Gates added that Bobby Lanier, the Post’s membership committee chair, brought the fact to his attention, then worked tirelessly to raise the funds and arrange the placement of the highway signage.

The Post commander said most of the funding for the signs — about $7,000 — came from small donations, but he noted there were some who made larger contributions to the project. Gates cited Southern Pine Electric Cooperative, Escambia County Historical Society, Harvey Casen, Wanda Sorenson, Ronald Hendricks, Shawn Rounsavall and Sandy Hardee as major donors.

Atmore Mayor Jim Staff delivered brief remarks during the program, as did Flomaton Mayor Dewey Bondurant and Breton Mayor Yank Lovelace, before Alan Bowser, commander of the VFW Department of Alabama, gave his keynote address.

Bowser, an Army veteran, said there is a bond and a brotherhood that is formed by those who have been in combat. He added that Manning and Seay personified the word “hero,” which he noted is much overused today.

“Doing what you’re doing in this community today is part of that bond, a part of the history of America,” Bowser said. “These two gentlemen are now forever in our history. People use the word ‘hero’ nowadays, and it is distorted.
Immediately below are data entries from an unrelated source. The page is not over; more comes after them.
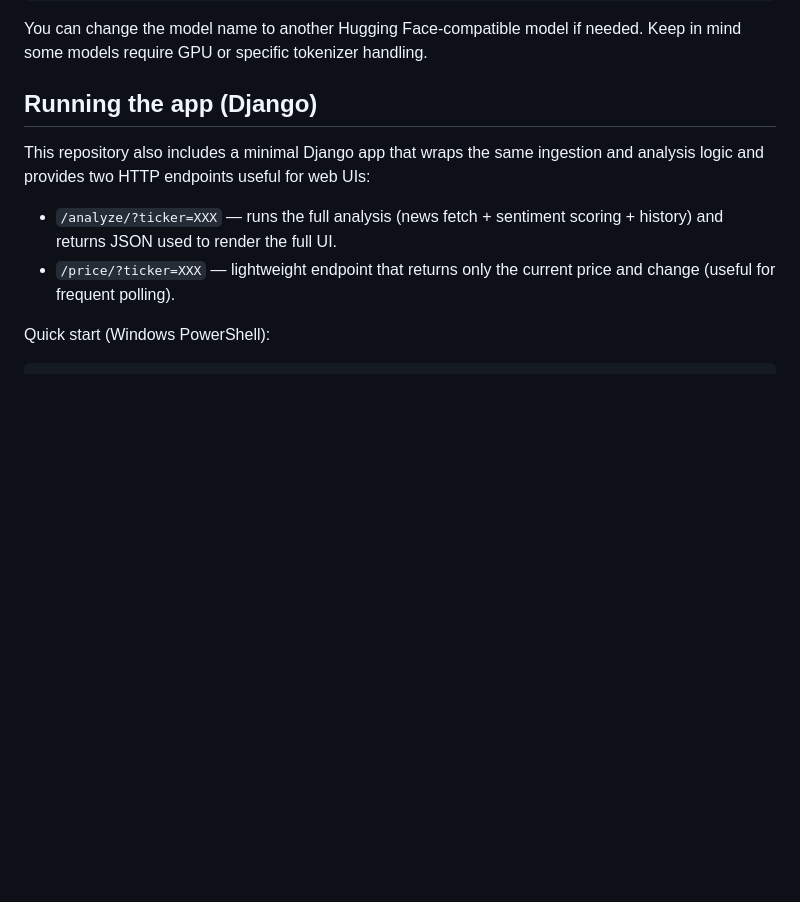
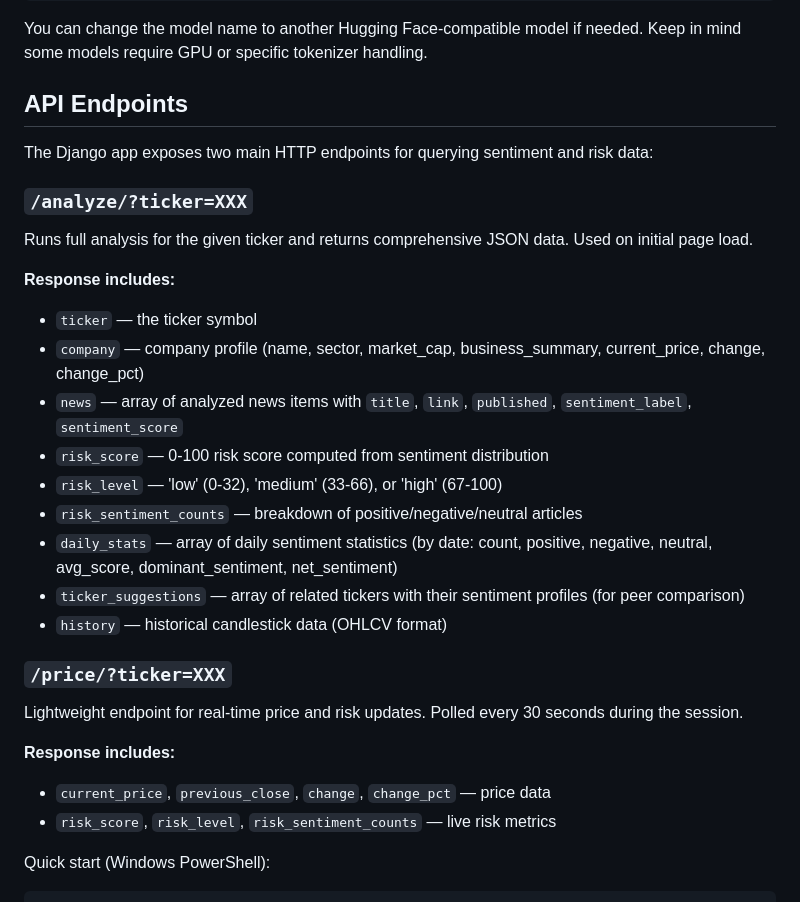
Before and after one commit to AISmithy/market-sentiment-analysis, a Markdown page: README.md, the part around one of its changes. Drawn GitHub-style; blank space fills up the shorter version.

```diff
--- a/README.md
+++ b/README.md
@@ -74,12 +91,32 @@ SENTIMENT_MODEL_NAME = "ProsusAI/finbert"
 
 You can change the model name to another Hugging Face-compatible model if needed. Keep in mind some models require GPU or specific tokenizer handling.
 
-## Running the app (Django)
+## API Endpoints
 
-This repository also includes a minimal Django app that wraps the same ingestion and analysis logic and provides two HTTP endpoints useful for web UIs:
+The Django app exposes two main HTTP endpoints for querying sentiment and risk data:
 
-- `/analyze/?ticker=XXX` — runs the full analysis (news fetch + sentiment scoring + history) and returns JSON used to render the full UI.
-- `/price/?ticker=XXX` — lightweight endpoint that returns only the current price and change (useful for frequent polling).
+### `/analyze/?ticker=XXX`
+
+Runs full analysis for the given ticker and returns comprehensive JSON data. Used on initial page load.
+
+**Response includes:**
+- `ticker` — the ticker symbol
+- `company` — company profile (name, sector, market_cap, business_summary, current_price, change, change_pct)
+- `news` — array of analyzed news items with `title`, `link`, `published`, `sentiment_label`, `sentiment_score`
+- `risk_score` — 0-100 risk score computed from sentiment distribution
+- `risk_level` — 'low' (0-32), 'medium' (33-66), or 'high' (67-100)
+- `risk_sentiment_counts` — breakdown of positive/negative/neutral articles
+- `daily_stats` — array of daily sentiment statistics (by date: count, positive, negative, neutral, avg_score, dominant_sentiment, net_sentiment)
+- `ticker_suggestions` — array of related tickers with their sentiment profiles (for peer comparison)
+- `history` — historical candlestick data (OHLCV format)
+
+### `/price/?ticker=XXX`
+
+Lightweight endpoint for real-time price and risk updates. Polled every 30 seconds during the session.
+
+**Response includes:**
+- `current_price`, `previous_close`, `change`, `change_pct` — price data
+- `risk_score`, `risk_level`, `risk_sentiment_counts` — live risk metrics
 
 Quick start (Windows PowerShell):
 
```
Also changed, not shown: other parts of README.md (+85 -25 lines).
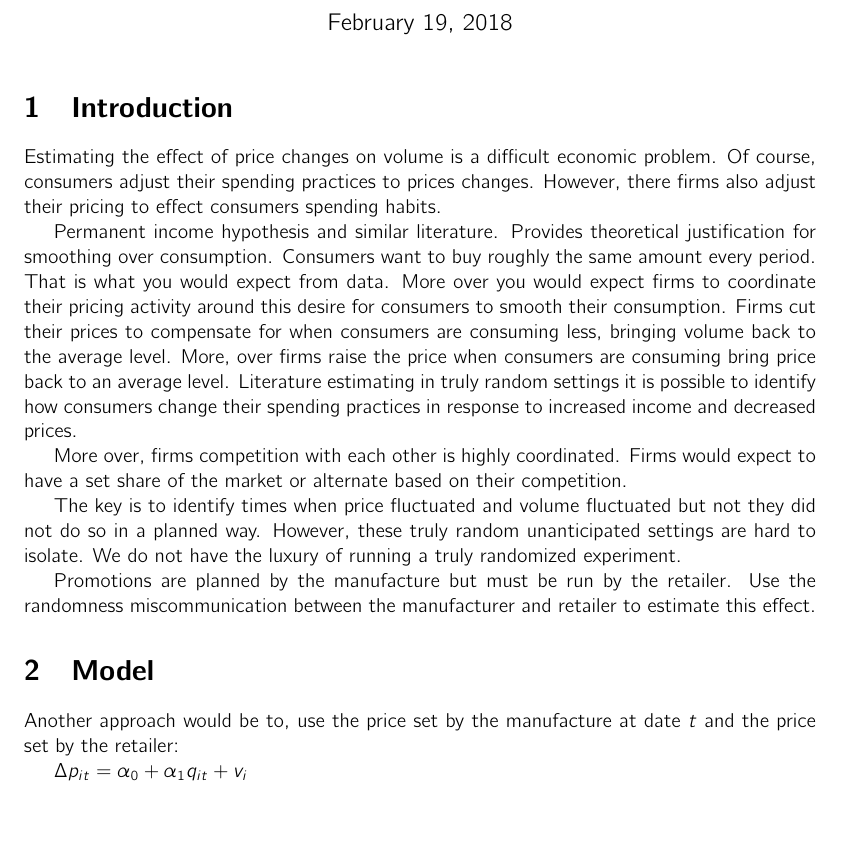
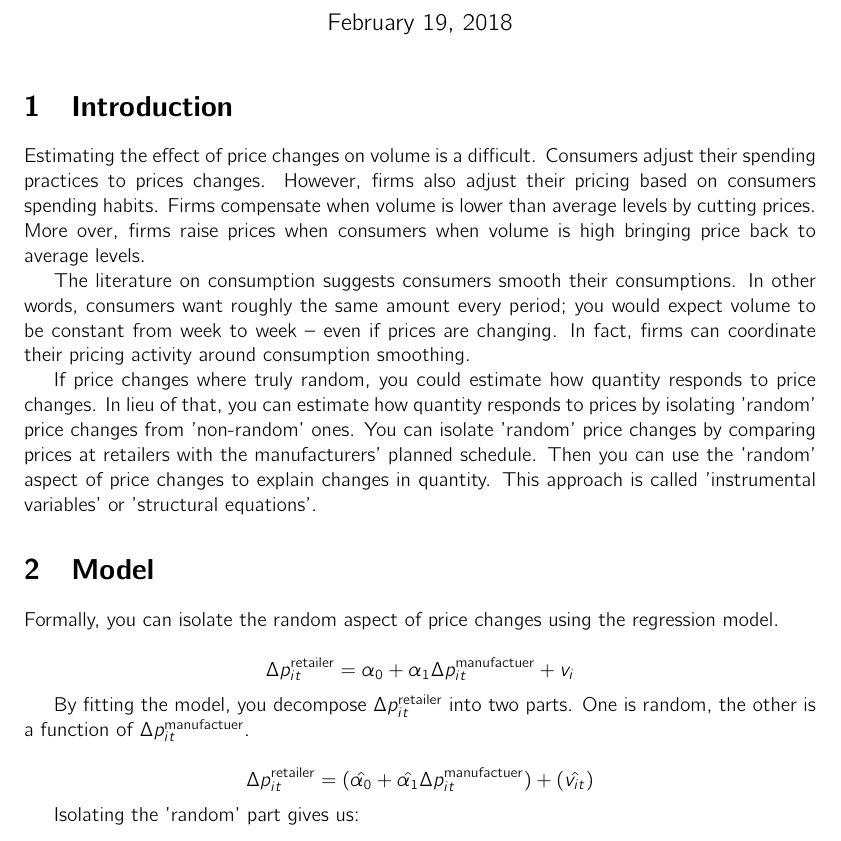
Before and after one commit to ericschulman/tx_milk_2yp, a LaTeX document (tex/iv/iv_writeup.tex): part of the page, cut so that both start at the same text, the shorter picture padded with empty space. Compiled offline with pdfLaTeX.

Commit message:
most recent edits

```diff
--- a/tex/iv/iv_writeup.tex
+++ b/tex/iv/iv_writeup.tex
@@ -38,31 +38,22 @@
 
 \section{Introduction}
 
-Estimating the effect of price changes on volume is a difficult economic problem. Of course, consumers adjust their spending practices to prices changes.  However, there firms also adjust their pricing to effect consumers spending habits.
+Estimating the effect of price changes on volume is a difficult. Consumers adjust their spending practices to prices changes.  However, firms also adjust their pricing based on consumers spending habits. Firms compensate when volume is lower than average levels by cutting prices. More over, firms raise prices when consumers when volume is high bringing price back to average levels.
 
-Permanent income hypothesis and similar literature. Provides theoretical justification for smoothing over consumption. Consumers want to buy roughly the same amount every period. That is what you would expect from data.
-More over you would expect firms to coordinate their pricing activity around this desire for consumers to smooth their consumption.
-Firms cut their prices to compensate for when consumers are consuming less, bringing volume back to the average level. More, over firms raise the price when consumers are consuming bring price back to an average level.
-Literature estimating in truly random settings it is possible to identify how consumers change their spending practices in response to increased income and decreased prices.
+The literature on consumption suggests consumers smooth their consumptions. In other words, consumers want roughly the same amount every period; you would expect volume to be constant from week to week -- even if prices are changing. In fact, firms can coordinate their pricing activity around consumption smoothing.
 
-More over, firms competition with each other is highly coordinated. Firms would expect to have a set share of the market or alternate based on their competition.
-
-
-The key is to identify times when price fluctuated and volume fluctuated but not they did not do so in a planned way.
-However, these truly random unanticipated settings are hard to isolate. We do not have the luxury of running a truly randomized experiment.
-
-Promotions are planned by the manufacture but must be run by the retailer. Use the randomness miscommunication between the manufacturer and retailer to estimate this effect.
+If price changes where truly random, you could estimate how quantity responds to price changes. In lieu of that, you can estimate how quantity responds to prices by isolating 'random' price changes from 'non-random' ones. You can isolate 'random' price changes by comparing prices at retailers with the manufacturers' planned schedule. Then you can use the 'random' aspect of price changes to explain changes in quantity. This approach is called 'instrumental variables' or 'structural equations'.
 
 \section{Model}
 
-Another approach would be to, use the price set by the manufacture at date $t$ and the price set by the retailer:
+Formally, you can isolate the random aspect of price changes using the regression model.
 
-$\Delta p_{it} = \alpha_0 + \alpha_1 q_{it} + v_i$
+$$\Delta p^{\text{retailer}}_{it} = \alpha_0 + \alpha_1 \Delta p^{\text{manufactuer}}_{it} + v_i$$
 
-$\Delta \hat{p_{it}} = \hat{\alpha_0} + \hat{\alpha_1} s_{it} $
+By fitting the model, you decompose $\Delta p^{\text{retailer}}_{it}$ into two parts. One is random, the other is a function of $\Delta p^{\text{manufactuer}}_{it}$.
 
-Then run
+$$\Delta  p^{\text{retailer}}_{it} = (\hat{\alpha_0} + \hat{\alpha_1} \Delta p^{\text{manufactuer}}_{it}) + (\hat{v_{it}}) $$
 
-$\Q_{it}/Q_{\text{tot}} = \beta_0 + \beta_1 \hat{p_{it}}$
+Isolating the 'random' part gives us:
 
-To predict share of volume.
+$$\hat{v_{it}} = \Delta  p^{\text{retailer}}_{it}  - (\hat{\alpha_0} + \hat{\alpha_1} \Delta p^{\text{manufactuer}}_{it})  $$
```
Also changed, not shown: tex/iv/iv_writeup.tex (13 more changed lines), 2 other files.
These two men didn’t wear a mask; they didn’t wear capes. They weren’t professional football players, basketball players or baseball players. They were soldiers. These two gentlemen did the ultimate in what we are supposed to do — keep each other safe and continue the mission.”

Bowser then provided a brief account of the actions that made the two local men worthy of the Medal of Honor. This was followed by Alabama State Rep. Alan Baker, who talked about the fundraising effort that made the roadway renaming project a reality.

Following the speeches, family members of each MOH recipient posed for photos with a facsimile of their respective honoree’s commemorative sign. This included Manning’s family, who was represented by his granddaughter and his great-grandson. The Seay family, traveling from Indiana for the ceremony, was represented by the medal recipient’s brother, William Steve Seay, as well as his sister, two nephews and nieces, respectively.

The unveiling ceremony concluded with Alabama State Sen. Greg Albritton, who read the joint resolutions he introduced in the state senate that eventually received approval from both of the state’s legislative bodies.

This article is featured in the 2023 August issue of VFW magazine, and was written by Don Fletcher. Fletcher is a contributing writer and VFW Post 7016 member in Atmore, Alabama. He also works as a reporter for his hometown newspaper, the Atmore News.